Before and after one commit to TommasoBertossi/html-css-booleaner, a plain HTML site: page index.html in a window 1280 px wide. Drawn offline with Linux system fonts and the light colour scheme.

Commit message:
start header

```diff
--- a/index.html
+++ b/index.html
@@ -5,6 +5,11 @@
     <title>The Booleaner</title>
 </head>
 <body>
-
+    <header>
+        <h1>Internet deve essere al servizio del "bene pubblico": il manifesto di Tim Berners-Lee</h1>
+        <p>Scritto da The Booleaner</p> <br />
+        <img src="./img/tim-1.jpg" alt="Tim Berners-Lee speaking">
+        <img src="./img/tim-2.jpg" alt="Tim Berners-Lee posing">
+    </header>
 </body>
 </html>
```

****************

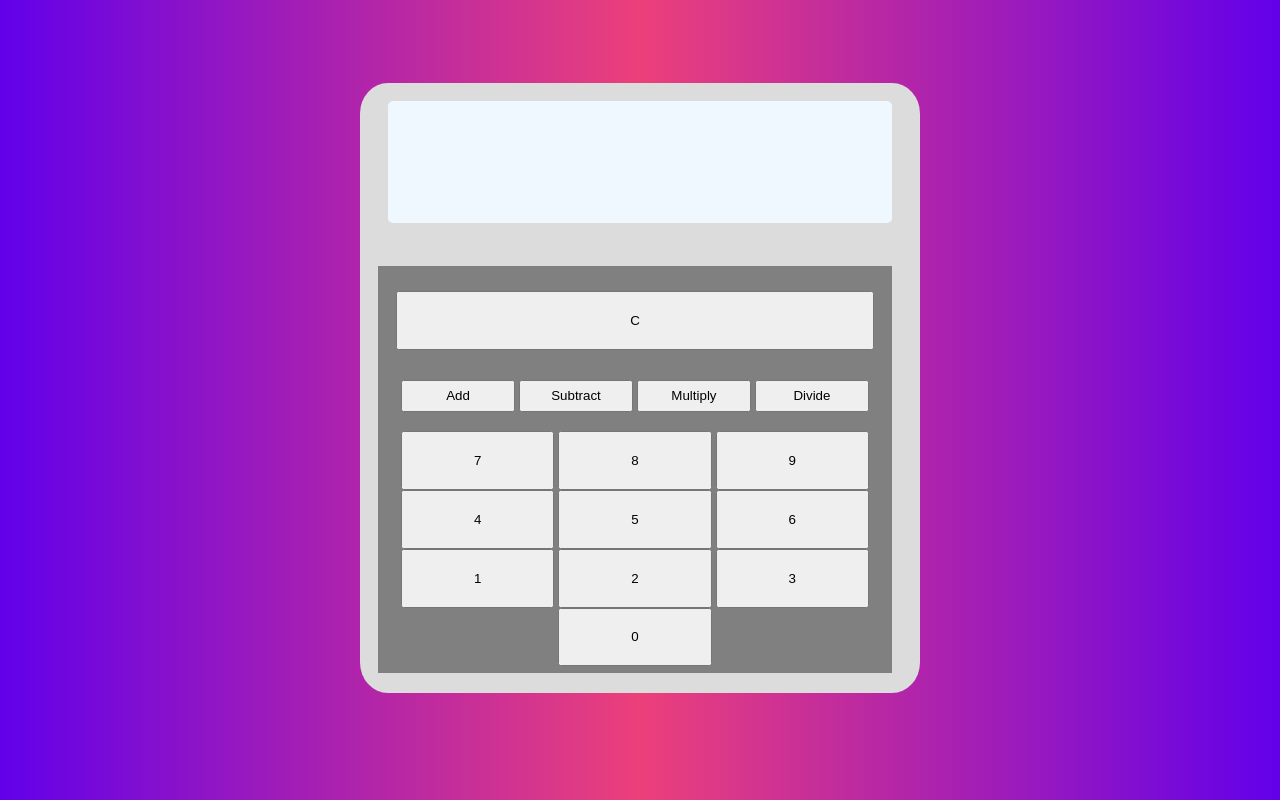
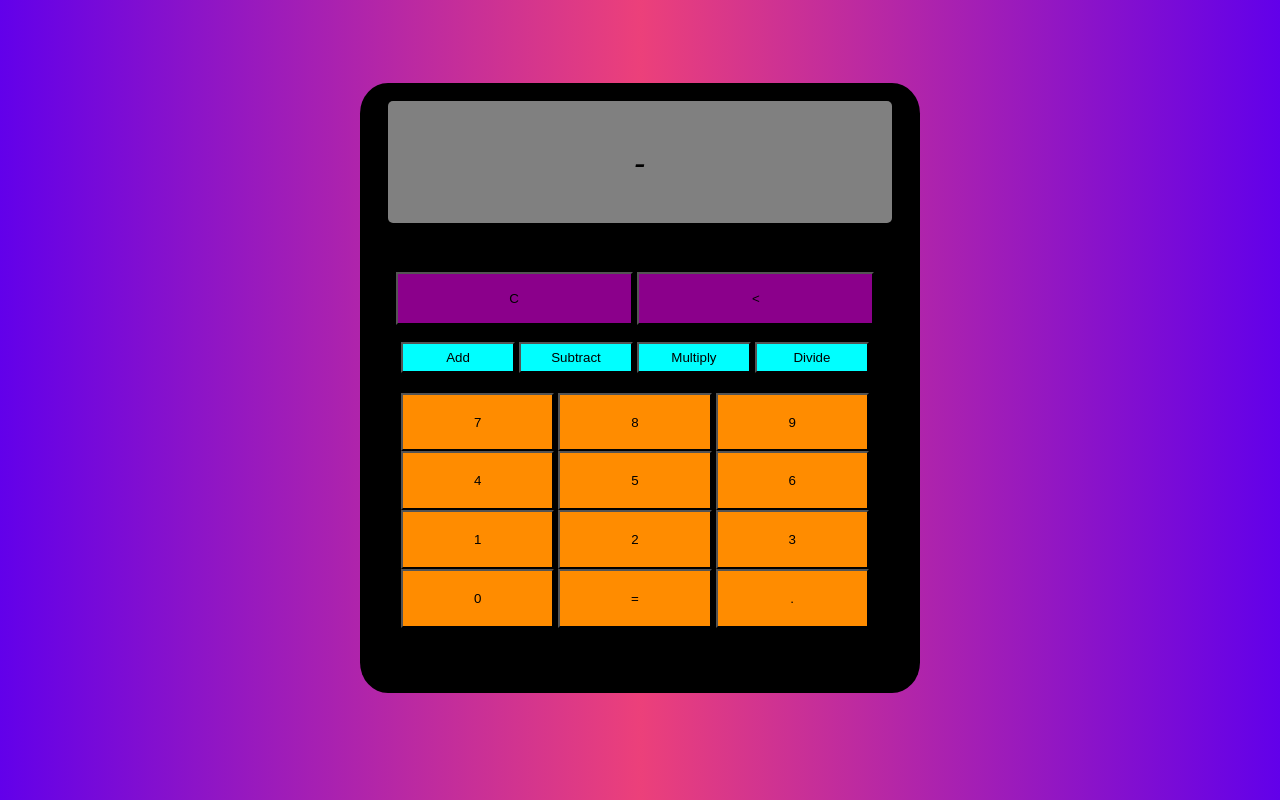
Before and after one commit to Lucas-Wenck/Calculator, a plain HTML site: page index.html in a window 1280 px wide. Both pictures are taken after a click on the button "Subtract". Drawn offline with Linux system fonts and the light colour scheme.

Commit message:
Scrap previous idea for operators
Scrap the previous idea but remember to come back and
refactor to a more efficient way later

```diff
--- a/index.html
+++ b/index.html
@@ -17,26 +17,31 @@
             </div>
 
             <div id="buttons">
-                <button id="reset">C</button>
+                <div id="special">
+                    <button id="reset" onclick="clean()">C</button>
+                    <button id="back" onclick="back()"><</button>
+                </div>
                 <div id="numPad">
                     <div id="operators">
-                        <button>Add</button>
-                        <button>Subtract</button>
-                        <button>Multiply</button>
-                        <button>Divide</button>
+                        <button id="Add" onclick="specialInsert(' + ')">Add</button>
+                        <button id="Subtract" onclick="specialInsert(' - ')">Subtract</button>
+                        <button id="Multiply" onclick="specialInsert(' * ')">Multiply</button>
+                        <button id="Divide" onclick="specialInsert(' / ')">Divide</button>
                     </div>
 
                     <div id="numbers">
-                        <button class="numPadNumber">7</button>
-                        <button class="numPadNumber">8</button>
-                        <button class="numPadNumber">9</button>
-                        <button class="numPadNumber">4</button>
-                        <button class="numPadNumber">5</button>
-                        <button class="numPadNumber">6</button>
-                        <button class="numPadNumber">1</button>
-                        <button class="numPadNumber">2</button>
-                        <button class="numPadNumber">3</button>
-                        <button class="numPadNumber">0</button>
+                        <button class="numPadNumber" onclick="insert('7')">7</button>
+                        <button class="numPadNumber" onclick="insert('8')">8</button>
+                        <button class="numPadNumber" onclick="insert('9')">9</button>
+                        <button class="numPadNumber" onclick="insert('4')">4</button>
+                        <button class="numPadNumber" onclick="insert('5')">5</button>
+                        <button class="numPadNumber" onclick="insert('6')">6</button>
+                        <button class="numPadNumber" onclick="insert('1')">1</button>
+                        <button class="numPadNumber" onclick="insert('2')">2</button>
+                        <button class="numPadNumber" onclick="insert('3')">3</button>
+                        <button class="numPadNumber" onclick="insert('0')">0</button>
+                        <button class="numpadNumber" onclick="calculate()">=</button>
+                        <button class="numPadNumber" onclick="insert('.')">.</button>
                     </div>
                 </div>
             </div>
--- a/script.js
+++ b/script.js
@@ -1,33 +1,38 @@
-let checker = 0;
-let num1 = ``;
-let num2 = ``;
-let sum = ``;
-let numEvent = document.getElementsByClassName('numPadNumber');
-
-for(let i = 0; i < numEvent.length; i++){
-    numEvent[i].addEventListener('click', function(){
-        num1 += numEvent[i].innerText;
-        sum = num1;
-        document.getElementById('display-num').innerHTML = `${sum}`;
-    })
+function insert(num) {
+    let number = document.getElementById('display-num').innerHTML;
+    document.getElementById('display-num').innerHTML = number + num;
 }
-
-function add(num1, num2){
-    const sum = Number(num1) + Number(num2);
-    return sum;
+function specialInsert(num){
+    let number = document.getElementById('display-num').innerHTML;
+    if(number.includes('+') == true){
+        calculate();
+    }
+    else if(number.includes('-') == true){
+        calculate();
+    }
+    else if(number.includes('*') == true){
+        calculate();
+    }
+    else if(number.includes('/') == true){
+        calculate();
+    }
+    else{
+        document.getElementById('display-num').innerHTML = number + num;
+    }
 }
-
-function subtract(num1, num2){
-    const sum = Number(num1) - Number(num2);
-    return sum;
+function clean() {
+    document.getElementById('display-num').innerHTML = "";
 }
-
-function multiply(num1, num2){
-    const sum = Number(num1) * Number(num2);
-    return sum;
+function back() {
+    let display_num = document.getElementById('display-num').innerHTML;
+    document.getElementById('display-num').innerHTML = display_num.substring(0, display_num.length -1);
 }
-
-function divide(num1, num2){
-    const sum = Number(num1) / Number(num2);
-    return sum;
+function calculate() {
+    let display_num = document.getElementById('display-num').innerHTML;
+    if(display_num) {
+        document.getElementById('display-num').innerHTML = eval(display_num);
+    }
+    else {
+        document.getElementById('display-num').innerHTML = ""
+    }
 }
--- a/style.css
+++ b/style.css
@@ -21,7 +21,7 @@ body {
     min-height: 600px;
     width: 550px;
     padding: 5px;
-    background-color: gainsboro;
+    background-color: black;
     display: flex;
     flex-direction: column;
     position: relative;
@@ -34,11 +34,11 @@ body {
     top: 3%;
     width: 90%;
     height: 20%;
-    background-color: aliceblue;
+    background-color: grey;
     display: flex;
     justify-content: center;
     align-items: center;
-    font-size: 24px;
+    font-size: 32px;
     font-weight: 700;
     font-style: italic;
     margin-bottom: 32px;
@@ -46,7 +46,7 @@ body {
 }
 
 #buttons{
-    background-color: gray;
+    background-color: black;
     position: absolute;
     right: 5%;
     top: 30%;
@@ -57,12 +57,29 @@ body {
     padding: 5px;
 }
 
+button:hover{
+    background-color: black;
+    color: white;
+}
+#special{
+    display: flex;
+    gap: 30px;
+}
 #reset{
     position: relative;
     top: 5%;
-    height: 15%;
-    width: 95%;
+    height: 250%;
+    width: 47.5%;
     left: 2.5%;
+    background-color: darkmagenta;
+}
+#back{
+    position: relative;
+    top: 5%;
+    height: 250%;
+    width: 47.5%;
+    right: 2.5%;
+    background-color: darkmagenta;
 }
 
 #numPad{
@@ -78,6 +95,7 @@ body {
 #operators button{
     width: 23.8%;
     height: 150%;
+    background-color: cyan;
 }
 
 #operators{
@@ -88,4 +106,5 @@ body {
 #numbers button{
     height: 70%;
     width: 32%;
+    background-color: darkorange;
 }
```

****************

## Action item
Return every line holding the word "specialInsert" from the records.

## Task answer
+                        <button id="Add" onclick="specialInsert(' + ')">Add</button>
+                        <button id="Subtract" onclick="specialInsert(' - ')">Subtract</button>
+                        <button id="Multiply" onclick="specialInsert(' * ')">Multiply</button>
+                        <button id="Divide" onclick="specialInsert(' / ')">Divide</button>
+function specialInsert(num){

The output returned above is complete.